A total of 15 organizations representing the creative sector in Bulgaria have joined forces to express their disagreement with the changes of the Digital Services Act (DSA) proposed by the European Parliament and the European Council. The concerns of music, audio-visual, literary and visual authors, as well as performers, publishers, music, film and television producers and professional photographers are mentioned in an open letter to Bulgarian MEPs, the Ministry of Economy, the Ministry of Culture, and the Representation of the Republic of Bulgaria to the European Union.
The idea behind the original project of the Digital Services Act is the fight against illegal online content through imposed rules for a safer online space. However, according to the Bulgarian creative sector, the changes proposed by the European Parliament and the European Council would hinder the achievement of this goal and would even create a less healthy digital environment.
The points that are problematic for us and that we would like to address are the following:

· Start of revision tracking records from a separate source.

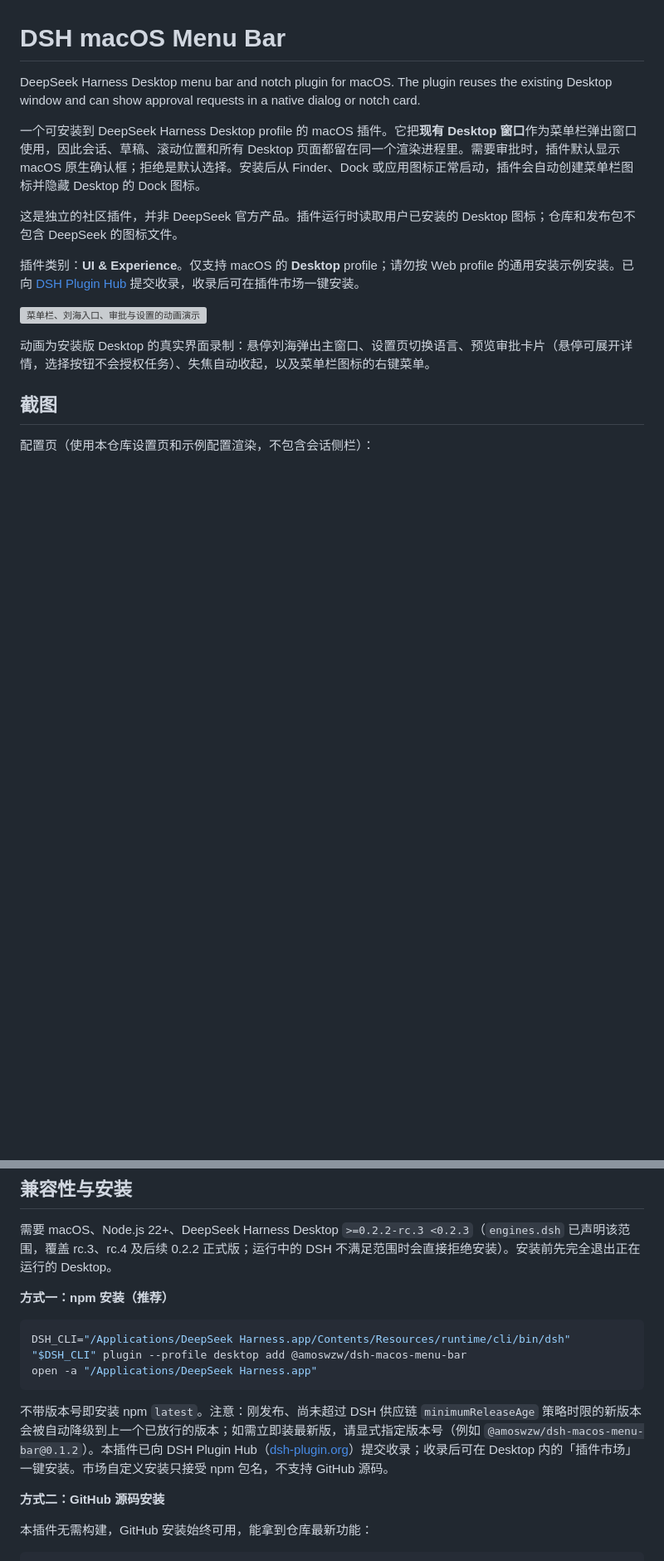
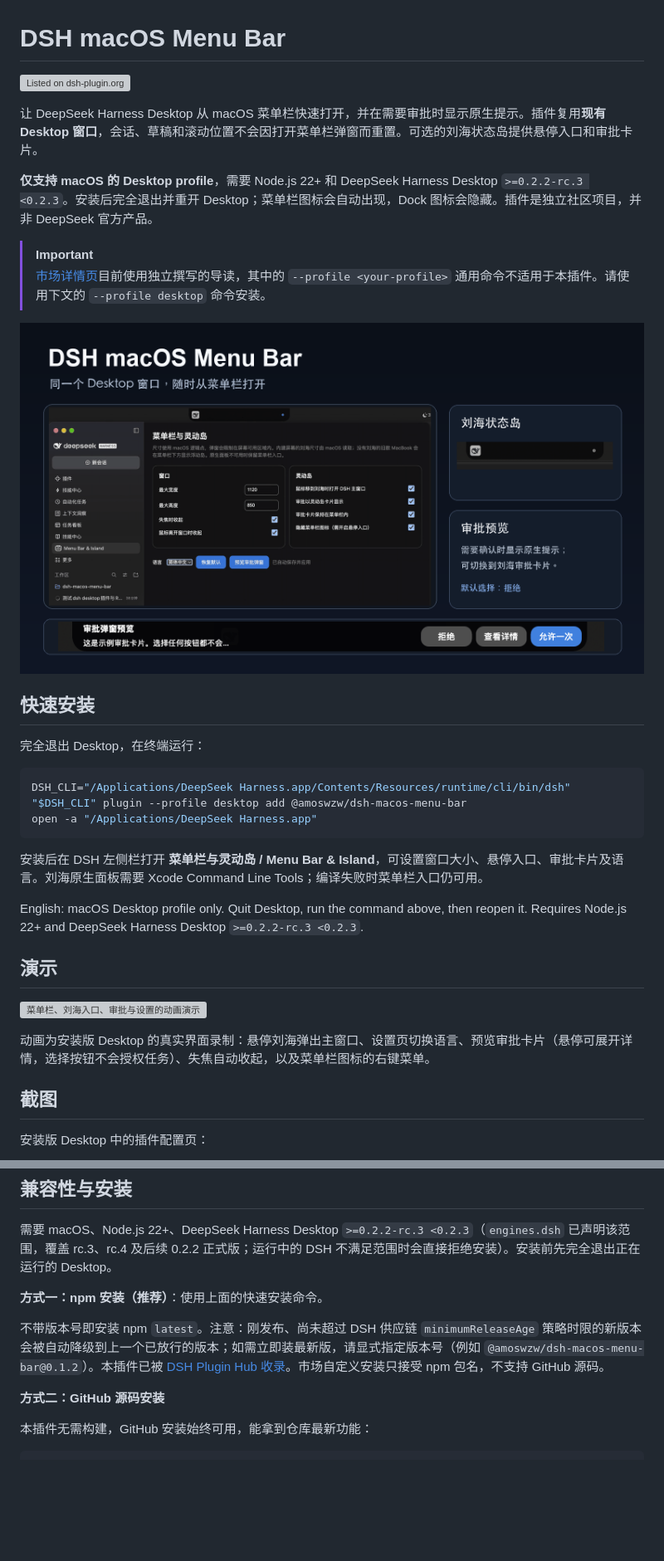
Before and after one commit to amoswzw/dsh-macos-menu-bar, a Markdown page: README.md, 2 parts joined by grey strips. Shown at 83% size. Rendered like a GitHub page; pictures changed too: docs/screenshots/market-preview.png (added); blank space fills up the shorter version; grey boxes are pictures that could not be loaded.

Commit message:
Add marketplace artwork and screenshot manifest

````diff
--- a/README.md
+++ b/README.md
@@ -1,12 +1,31 @@
 # DSH macOS Menu Bar
 
-DeepSeek Harness Desktop menu bar and notch plugin for macOS. The plugin reuses the existing Desktop window and can show approval requests in a native dialog or notch card.
+[![Listed on dsh-plugin.org](https://dsh-plugin.org/badges/listed.svg)](https://dsh-plugin.org/plugins/amoswzw/dsh-macos-menu-bar)
 
-一个可安装到 DeepSeek Harness Desktop profile 的 macOS 插件。它把**现有 Desktop 窗口**作为菜单栏弹出窗口使用，因此会话、草稿、滚动位置和所有 Desktop 页面都留在同一个渲染进程里。需要审批时，插件默认显示 macOS 原生确认框；拒绝是默认选择。安装后从 Finder、Dock 或应用图标正常启动，插件会自动创建菜单栏图标并隐藏 Desktop 的 Dock 图标。
+让 DeepSeek Harness Desktop 从 macOS 菜单栏快速打开，并在需要审批时显示原生提示。插件复用**现有 Desktop 窗口**，会话、草稿和滚动位置不会因打开菜单栏弹窗而重置。可选的刘海状态岛提供悬停入口和审批卡片。
 
-这是独立的社区插件，并非 DeepSeek 官方产品。插件运行时读取用户已安装的 Desktop 图标；仓库和发布包不包含 DeepSeek 的图标文件。
+**仅支持 macOS 的 Desktop profile**，需要 Node.js 22+ 和 DeepSeek Harness Desktop `>=0.2.2-rc.3 <0.2.3`。安装后完全退出并重开 Desktop；菜单栏图标会自动出现，Dock 图标会隐藏。插件是独立社区项目，并非 DeepSeek 官方产品。
 
-插件类别：**UI & Experience**。仅支持 macOS 的 **Desktop** profile；请勿按 Web profile 的通用安装示例安装。已向 [DSH Plugin Hub](https://github.com/dshplugin/dsh-plugin-hub) 提交收录，收录后可在插件市场一键安装。
+> [!IMPORTANT]
+> [市场详情页](https://dsh-plugin.org/plugins/amoswzw/dsh-macos-menu-bar)目前使用独立撰写的导读，其中的 `--profile <your-profile>` 通用命令不适用于本插件。请使用下文的 `--profile desktop` 命令安装。
+
+![macOS 菜单栏与刘海插件概览：Desktop 设置页、刘海状态岛和审批预览](docs/screenshots/market-preview.png)
+
+## 快速安装
+
+完全退出 Desktop，在终端运行：
+
+```sh
+DSH_CLI="/Applications/DeepSeek Harness.app/Contents/Resources/runtime/cli/bin/dsh"
+"$DSH_CLI" plugin --profile desktop add @amoswzw/dsh-macos-menu-bar
+open -a "/Applications/DeepSeek Harness.app"
+```
+
+安装后在 DSH 左侧栏打开 **菜单栏与灵动岛 / Menu Bar & Island**，可设置窗口大小、悬停入口、审批卡片及语言。刘海原生面板需要 Xcode Command Line Tools；编译失败时菜单栏入口仍可用。
+
+English: macOS Desktop profile only. Quit Desktop, run the command above, then reopen it. Requires Node.js 22+ and DeepSeek Harness Desktop `>=0.2.2-rc.3 <0.2.3`.
+
+## 演示
 
 ![菜单栏、刘海入口、审批与设置的动画演示](https://raw.githubusercontent.com/amoswzw/dsh-macos-menu-bar/main/docs/screenshots/demo.gif)
 
@@ -14,5 +33,5 @@ DeepSeek Harness Desktop menu bar and notch plugin for macOS. The plugin reuses
 
 ## 截图
 
-配置页（使用本仓库设置页和示例配置渲染，不包含会话侧栏）：
+安装版 Desktop 中的插件配置页：
 
@@ -30,15 +49,9 @@ DeepSeek Harness Desktop menu bar and notch plugin for macOS. The plugin reuses
 
 需要 macOS、Node.js 22+、DeepSeek Harness Desktop `>=0.2.2-rc.3 <0.2.3`（`engines.dsh` 已声明该范围，覆盖 rc.3、rc.4 及后续 0.2.2 正式版；运行中的 DSH 不满足范围时会直接拒绝安装）。安装前先完全退出正在运行的 Desktop。
 
-**方式一：npm 安装（推荐）**
+**方式一：npm 安装（推荐）**：使用上面的快速安装命令。
 
-```sh
-DSH_CLI="/Applications/DeepSeek Harness.app/Contents/Resources/runtime/cli/bin/dsh"
-"$DSH_CLI" plugin --profile desktop add @amoswzw/dsh-macos-menu-bar
-open -a "/Applications/DeepSeek Harness.app"
-```
-
-不带版本号即安装 npm `latest`。注意：刚发布、尚未超过 DSH 供应链 `minimumReleaseAge` 策略时限的新版本会被自动降级到上一个已放行的版本；如需立即装最新版，请显式指定版本号（例如 `@amoswzw/dsh-macos-menu-bar@0.1.2`）。本插件已向 DSH Plugin Hub（[dsh-plugin.org](https://dsh-plugin.org)）提交收录；收录后可在 Desktop 内的「插件市场」一键安装。市场自定义安装只接受 npm 包名，不支持 GitHub 源码。
+不带版本号即安装 npm `latest`。注意：刚发布、尚未超过 DSH 供应链 `minimumReleaseAge` 策略时限的新版本会被自动降级到上一个已放行的版本；如需立即装最新版，请显式指定版本号（例如 `@amoswzw/dsh-macos-menu-bar@0.1.2`）。本插件已被 [DSH Plugin Hub 收录](https://dsh-plugin.org/plugins/amoswzw/dsh-macos-menu-bar)。市场自定义安装只接受 npm 包名，不支持 GitHub 源码。
 
 **方式二：GitHub 源码安装**
 
````
Also changed, not shown: other parts of README.md (+2 -2 lines), docs/market-listing.md (added, +28 -0 lines), assets/icon-180.png (added), docs/screenshots/desktop-settings.png (added), 2 other files.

1. Improving the accountability of online platforms, including search engines, must be achieved by introducing effective due diligence obligations and not by making them beneficiaries of a broad and unjustified immunity ("safe harbor”), as proposed. This will certainly reduce the level of responsibility for the effective removal of illegal content. It is also worrying that intermediaries can benefit from the privileges of a "safe harbor", even if they do not comply with their due diligence obligations. If that happens, it would remove all real incentives to comply with DSA obligations.
2. The principle of "subsidiarity", mentioned in the latest amendments adopted in December 2021 by the lead Committee on the Internal Market and Consumer Protection, means that right-holders will be obliged to take action against the direct infringer of their rights before they can prosecute the intermediary service provider. This would make the fight against online piracy extremely ineffective and would, in practice, work against the achieving of one of the main objectives of the Digital Services Act, which is to increase the accountability of intermediaries.
3. Extending the scope of the Customer Tracking Obligations is essential to tackling the serious problem of digital piracy sites and illegal operators operating on a commercial scale and hiding behind fake identities. There is also the need for more effective tools when it comes to dealing with fraudsters, repeat offenders, and systematic illegal activities. An appropriate mechanism must be put in place to enforce these obligations to ensure that EU consumers are exposed to as little illegal content, services, and products as possible and that right-holders are protected as much as possible from the illegal use of their works.
The decision will be taken depending on the position of MEPs during the European Parliament's DSA plenary vote scheduled for this month, as well as the position of each national Member State in the joint discussions of the three European institutions, which will begin after the plenary session vote, in the framework of the French Presidency of the EU.